• **INPUT DATA**:
________________

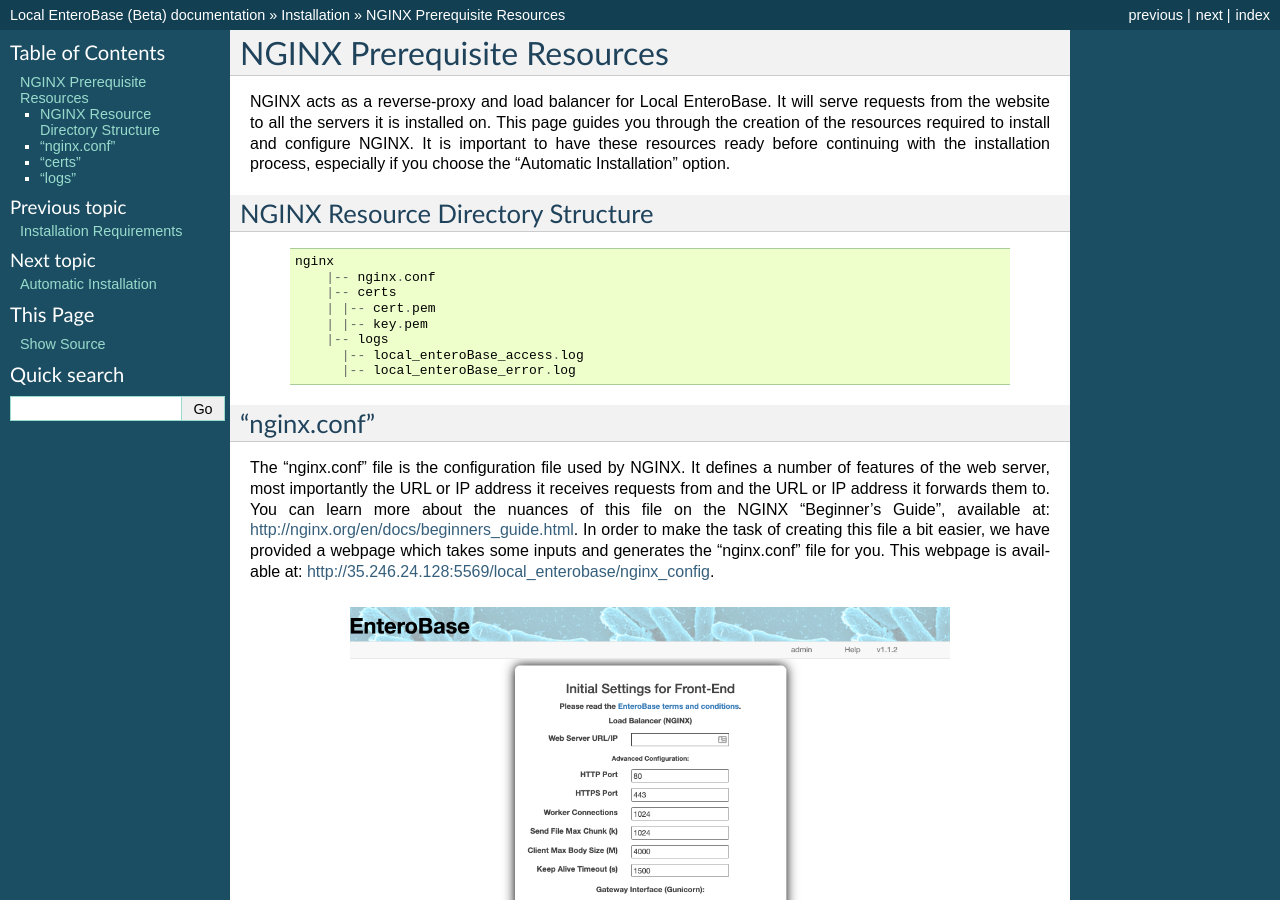
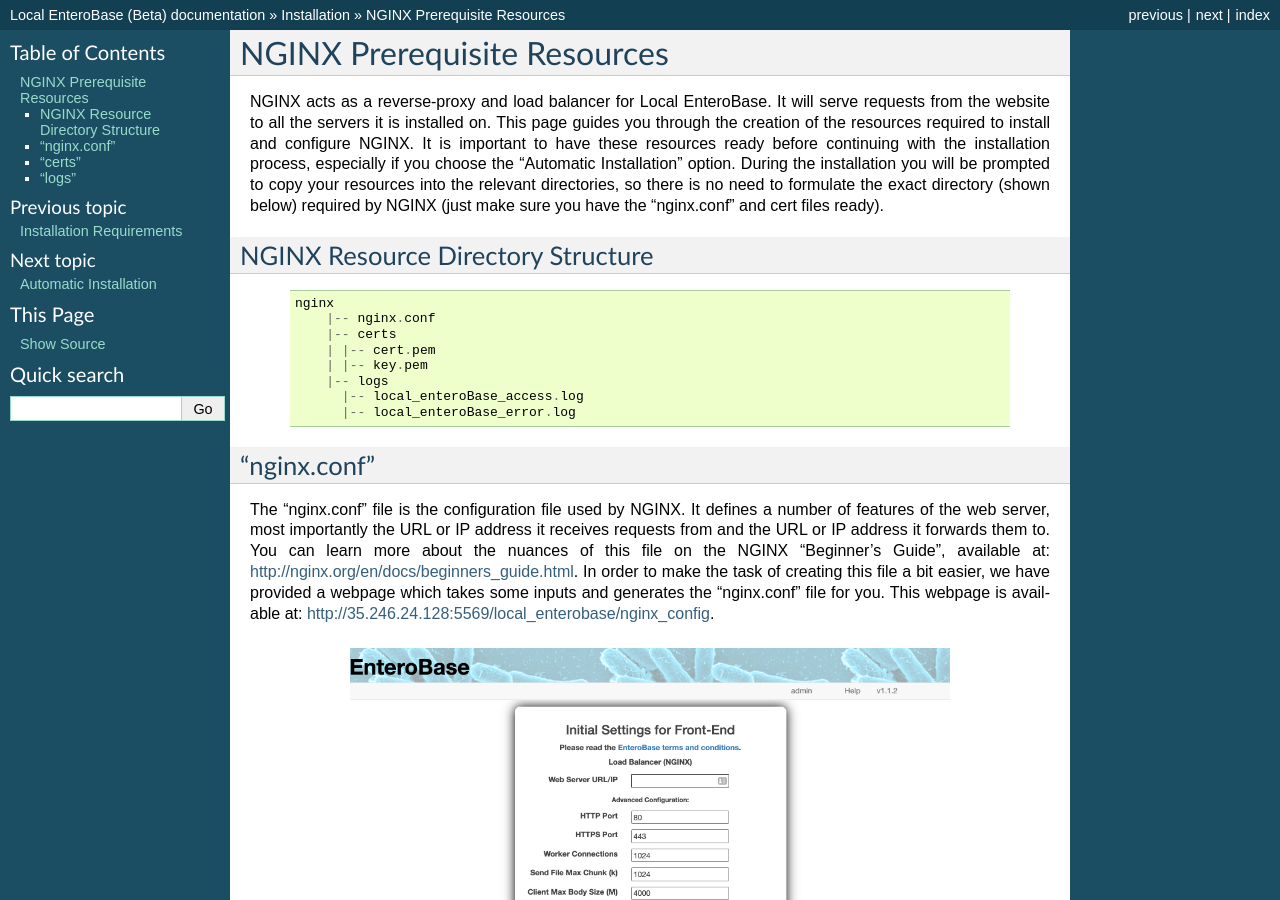
Before and after one commit to khaledk2/leb-beta, a Sphinx documentation site: the page built from docs/installation/nginx_prerequisites.rst, in a window 1280 px wide and 900 px high. Built offline with Sphinx 7.4.7, drawn with Linux system fonts in a browser that asks for light colours; pages that are not in the unit, such as notebooks, are missing from menus; some of the changed text lies outside the part shown.

Commit message:
Update nginx_prerequisites.rst

```diff
--- a/docs/installation/nginx_prerequisites.rst
+++ b/docs/installation/nginx_prerequisites.rst
@@ -3,7 +3,7 @@
 NGINX Prerequisite Resources
 ----------------------------
 
-NGINX acts as a reverse-proxy and load balancer for Local EnteroBase. It will serve requests from the website to all the servers it is installed on. This page guides you through the creation of the resources required to install and configure NGINX. It is important to have these resources ready before continuing with the installation process, especially if you choose the "Automatic Installation" option.
+NGINX acts as a reverse-proxy and load balancer for Local EnteroBase. It will serve requests from the website to all the servers it is installed on. This page guides you through the creation of the resources required to install and configure NGINX. It is important to have these resources ready before continuing with the installation process, especially if you choose the "Automatic Installation" option. During the installation you will be prompted to copy your resources into the relevant directories, so there is no need to formulate the exact directory (shown below) required by NGINX (just make sure you have the "nginx.conf" and cert files ready).
 
 NGINX Resource Directory Structure
 ==================================
@@ -48,15 +48,9 @@
 "certs"
 =======
 
-A valid SSL certificate is required to run Local EnteroBase using HTTPS. For the beta test, a self-signed certificate is sufficient. A self-signed certificate can be generated using the OpenSSL tutorial at: `<https://linuxize.com/post/creating-a-self-signed-ssl-certificate>`_. Please ensure that you rename the generated files to match the filenames shown in figure 1. Alternatively, you can use the certificates provided in the Docker container by default.
+A valid SSL certificate is required to run Local EnteroBase using HTTPS. For the beta test, a self-signed certificate is sufficient. A self-signed certificate can be generated using the OpenSSL tutorial at: `<https://linuxize.com/post/creating-a-self-signed-ssl-certificate>`_. Please ensure that you rename the generated files to match the filenames shown in figure 1. Alternatively, you can use the certificates provided in the Docker container by default. These should be copied into the "$HOME/nginx/certs" file before running NGINX.
 
 "logs"
 ======
 
-The files in the "logs" folder maintain logs output by NGINX. These files can initially be created as empty files using the following commands:
-
-.. code-block:: bash
-
-	  $ mkdir logs
-	  $ touch local_enteroBase_access.log
-	  $ touch local_enteroBase_error.log
+The files in the "logs" folder maintain logs output by NGINX, and start off as empty files. These should be generated automatically so it's not necessary to make these beforehand.
```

________________

• **WORK TO COMPLETE**:
Print every entry above verbatim but drop the images.

• **RESULT OF THIS EXERCISE**:
Before and after one commit to khaledk2/leb-beta, a Sphinx documentation site: the page built from docs/installation/nginx_prerequisites.rst, in a window 1280 px wide and 900 px high. Built offline with Sphinx 7.4.7, drawn with Linux system fonts in a browser that asks for light colours; pages that are not in the unit, such as notebooks, are missing from menus; some of the changed text lies outside the part shown.

Commit message:
Update nginx_prerequisites.rst

```diff
--- a/docs/installation/nginx_prerequisites.rst
+++ b/docs/installation/nginx_prerequisites.rst
@@ -3,7 +3,7 @@
 NGINX Prerequisite Resources
 ----------------------------
 
-NGINX acts as a reverse-proxy and load balancer for Local EnteroBase. It will serve requests from the website to all the servers it is installed on. This page guides you through the creation of the resources required to install and configure NGINX. It is important to have these resources ready before continuing with the installation process, especially if you choose the "Automatic Installation" option.
+NGINX acts as a reverse-proxy and load balancer for Local EnteroBase. It will serve requests from the website to all the servers it is installed on. This page guides you through the creation of the resources required to install and configure NGINX. It is important to have these resources ready before continuing with the installation process, especially if you choose the "Automatic Installation" option. During the installation you will be prompted to copy your resources into the relevant directories, so there is no need to formulate the exact directory (shown below) required by NGINX (just make sure you have the "nginx.conf" and cert files ready).
 
 NGINX Resource Directory Structure
 ==================================
@@ -48,15 +48,9 @@
 "certs"
 =======
 
-A valid SSL certificate is required to run Local EnteroBase using HTTPS. For the beta test, a self-signed certificate is sufficient. A self-signed certificate can be generated using the OpenSSL tutorial at: `<https://linuxize.com/post/creating-a-self-signed-ssl-certificate>`_. Please ensure that you rename the generated files to match the filenames shown in figure 1. Alternatively, you can use the certificates provided in the Docker container by default.
+A valid SSL certificate is required to run Local EnteroBase using HTTPS. For the beta test, a self-signed certificate is sufficient. A self-signed certificate can be generated using the OpenSSL tutorial at: `<https://linuxize.com/post/creating-a-self-signed-ssl-certificate>`_. Please ensure that you rename the generated files to match the filenames shown in figure 1. Alternatively, you can use the certificates provided in the Docker container by default. These should be copied into the "$HOME/nginx/certs" file before running NGINX.
 
 "logs"
 ======
 
-The files in the "logs" folder maintain logs output by NGINX. These files can initially be created as empty files using the following commands:
-
-.. code-block:: bash
-
-	  $ mkdir logs
-	  $ touch local_enteroBase_access.log
-	  $ touch local_enteroBase_error.log
+The files in the "logs" folder maintain logs output by NGINX, and start off as empty files. These should be generated automatically so it's not necessary to make these beforehand.
```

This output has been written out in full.